Work instructions>
A complete answer includes every line below with the word "lstinline".

[Difference listings]
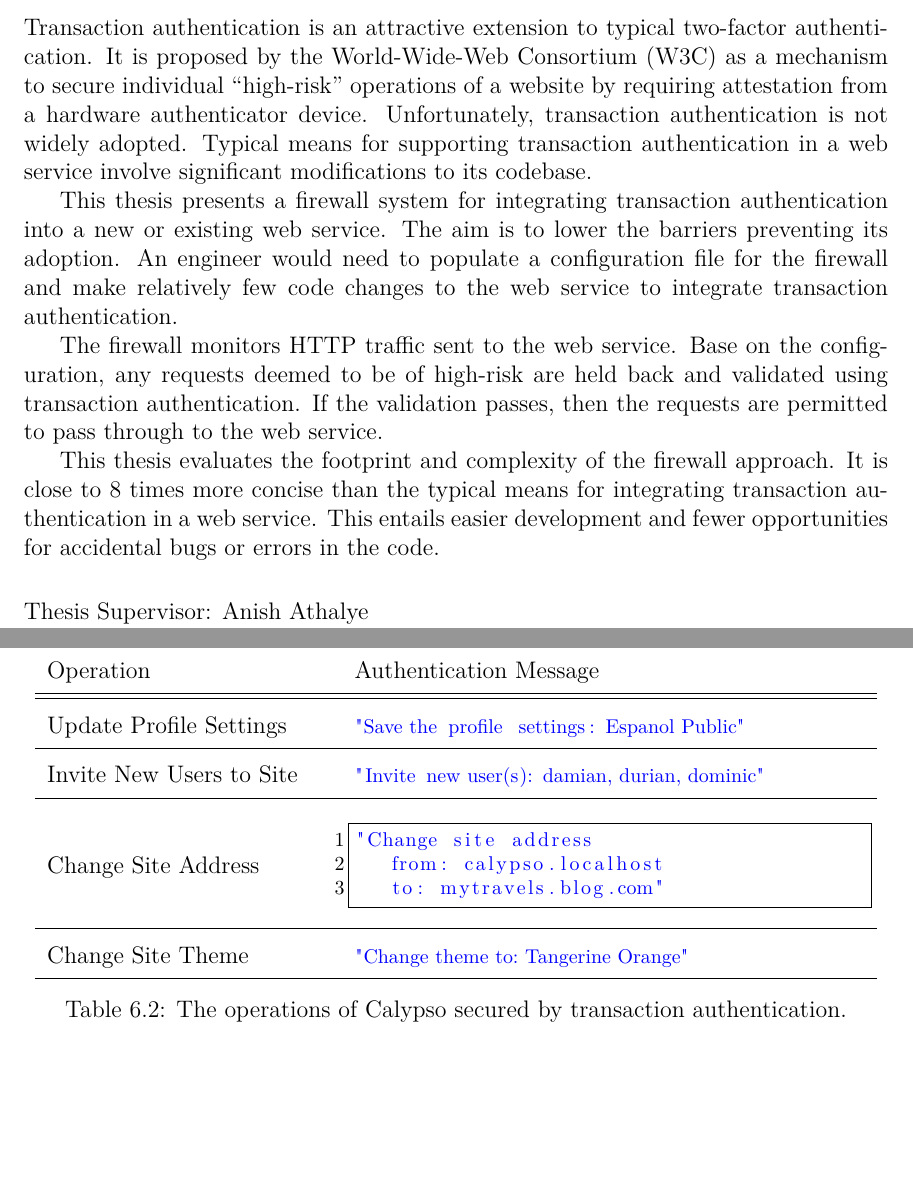
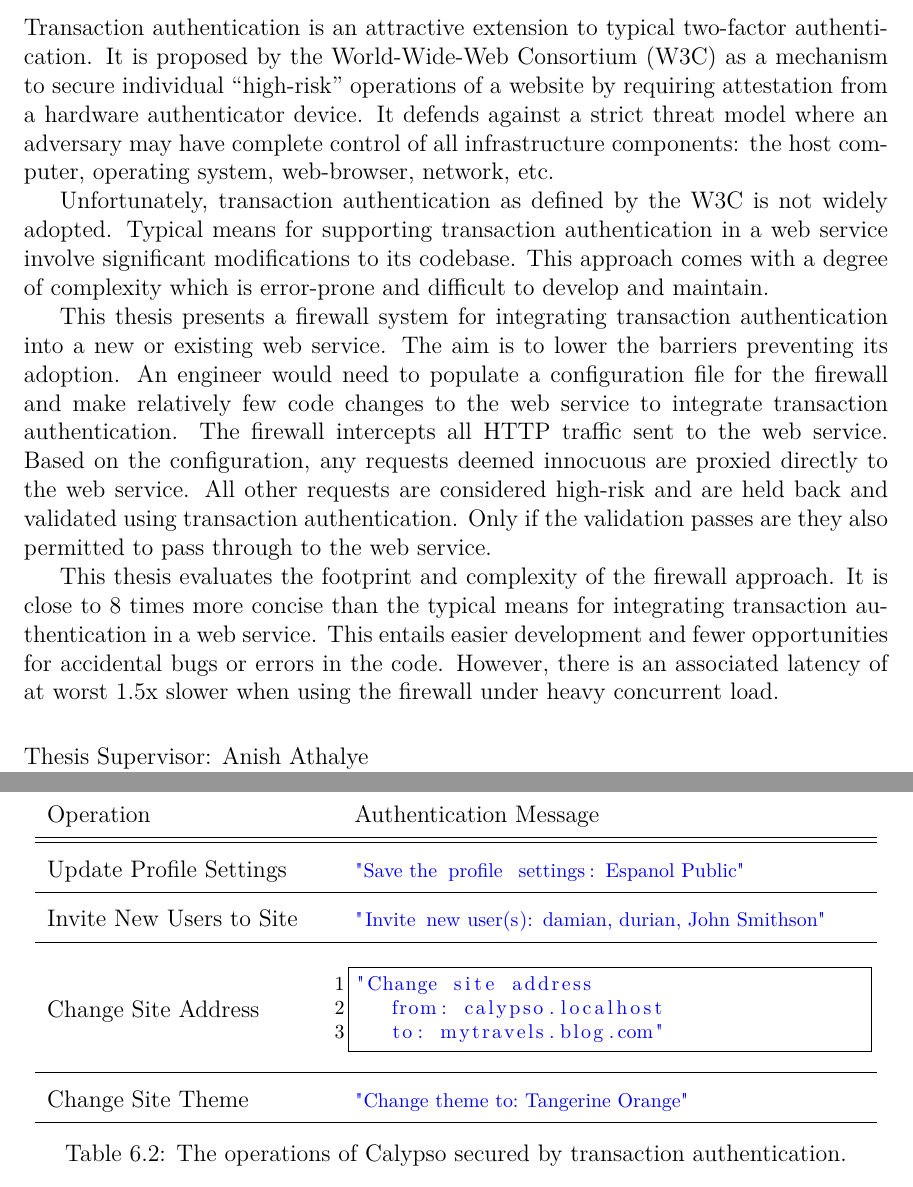
Before and after one commit to DamianB-BitFlipper/MEng-Thesis, a LaTeX thesis (main.tex, which reads abstract.tex, chap6.tex): two parts of pages 3 and 59 of 79, joined at a grey line, cut so that both start at the same text, the shorter picture padded with empty space. Compiled offline with XeLaTeX.

Commit message:
Updated the abstract and fixed a lot of LaTeX warnings

```diff
--- a/abstract.tex
+++ b/abstract.tex
@@ -10,10 +10,16 @@
 %% It will be single-spaced and the rest of the text that is supposed to go on
 %% the abstract page will be generated by the abstractpage environment.  This
 %% file should be \input (not \include 'd) from cover.tex.
-Transaction authentication is an attractive extension to typical two-factor authentication. It is proposed by the World-Wide-Web Consortium (W3C) as a mechanism to secure individual ``high-risk'' operations of a website by requiring attestation from a hardware authenticator device. Unfortunately, transaction authentication is not widely adopted. Typical means for supporting transaction authentication in a web service involve significant modifications to its codebase.
+Transaction authentication is an attractive extension to typical two-factor authentication. It is proposed by the World-Wide-Web Consortium (W3C) as a mechanism to secure individual ``high-risk'' operations of a website by requiring attestation from a hardware authenticator device. It defends against a strict threat model where an adversary may have complete control of all infrastructure components: the host computer, operating system, web-browser, network, etc.
 
-This thesis presents a firewall system for integrating transaction authentication into a new or existing web service. The aim is to lower the barriers preventing its adoption. An engineer would need to populate a configuration file for the firewall and make relatively few code changes to the web service to integrate transaction authentication.
+Unfortunately, transaction authentication as defined by the W3C is not widely adopted. Typical means for supporting transaction authentication in a web service involve significant modifications to its codebase. This approach comes with a degree of complexity which is error-prone and difficult to develop and maintain.
 
-The firewall monitors HTTP traffic sent to the web service. Base on the configuration, any requests deemed to be of high-risk are held back and validated using transaction authentication. If the validation passes, then the requests are permitted to pass through to the web service.
+%%
+%% \iffalse
+%% is difficult to develop, maintain and is error-prone due to the entailed complexity.
+%% \fi
+%%
 
-This thesis evaluates the footprint and complexity of the firewall approach. It is close to 8 times more concise than the typical means for integrating transaction authentication in a web service. This entails easier development and fewer opportunities for accidental bugs or errors in the code.
+This thesis presents a firewall system for integrating transaction authentication into a new or existing web service. The aim is to lower the barriers preventing its adoption. An engineer would need to populate a configuration file for the firewall and make relatively few code changes to the web service to integrate transaction authentication. The firewall intercepts all HTTP traffic sent to the web service. Based on the configuration, any requests deemed innocuous are proxied directly to the web service. All other requests are considered high-risk and are held back and validated using transaction authentication. Only if the validation passes are they also permitted to pass through to the web service.
+
+This thesis evaluates the footprint and complexity of the firewall approach. It is close to 8 times more concise than the typical means for integrating transaction authentication in a web service. This entails easier development and fewer opportunities for accidental bugs or errors in the code. However, there is an associated latency of at worst 1.5x slower when using the firewall under heavy concurrent load.
--- a/chap6.tex
+++ b/chap6.tex
@@ -111,9 +111,9 @@ Table~\ref{Table:CalypsoSecuredRoutes} lists the secured operations of Calypso w
  Operation & Authentication Message \\
  \hline \hline
 
- Update Profile Settings & \lstinline{"Save the profile settings: Espanol Public"} \\ \hline
+ Update Profile Settings & \lstinline|"Save the profile settings: Espanol Public"| \\ \hline
 
- Invite New Users to Site & \lstinline{"Invite new user(s): damian, durian, dominic"} \\ \hline
+ Invite New Users to Site & \lstinline|"Invite new user(s): damian, durian, John Smithson"| \\ \hline
 
  Change Site Address &
 %% TODO: Figure out how to remove numbering and frame
@@ -124,7 +124,7 @@ Table~\ref{Table:CalypsoSecuredRoutes} lists the secured operations of Calypso w
 \end{lstlisting}
 \\ \hline
 
- Change Site Theme & \lstinline{"Change theme to: Tangerine Orange"} \\ \hline
+ Change Site Theme & \lstinline|"Change theme to: Tangerine Orange"| \\ \hline
 
 \end{tabular}
 \caption{The operations of Calypso secured by transaction authentication.}
```
Also changed, not shown: chap6.tex (20 more changed lines).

Solved exercise>
- Update Profile Settings & \lstinline{"Save the profile settings: Espanol Public"} \\ \hline
+ Update Profile Settings & \lstinline|"Save the profile settings: Espanol Public"| \\ \hline
- Invite New Users to Site & \lstinline{"Invite new user(s): damian, durian, dominic"} \\ \hline
+ Invite New Users to Site & \lstinline|"Invite new user(s): damian, durian, John Smithson"| \\ \hline
- Change Site Theme & \lstinline{"Change theme to: Tangerine Orange"} \\ \hline
+ Change Site Theme & \lstinline|"Change theme to: Tangerine Orange"| \\ \hline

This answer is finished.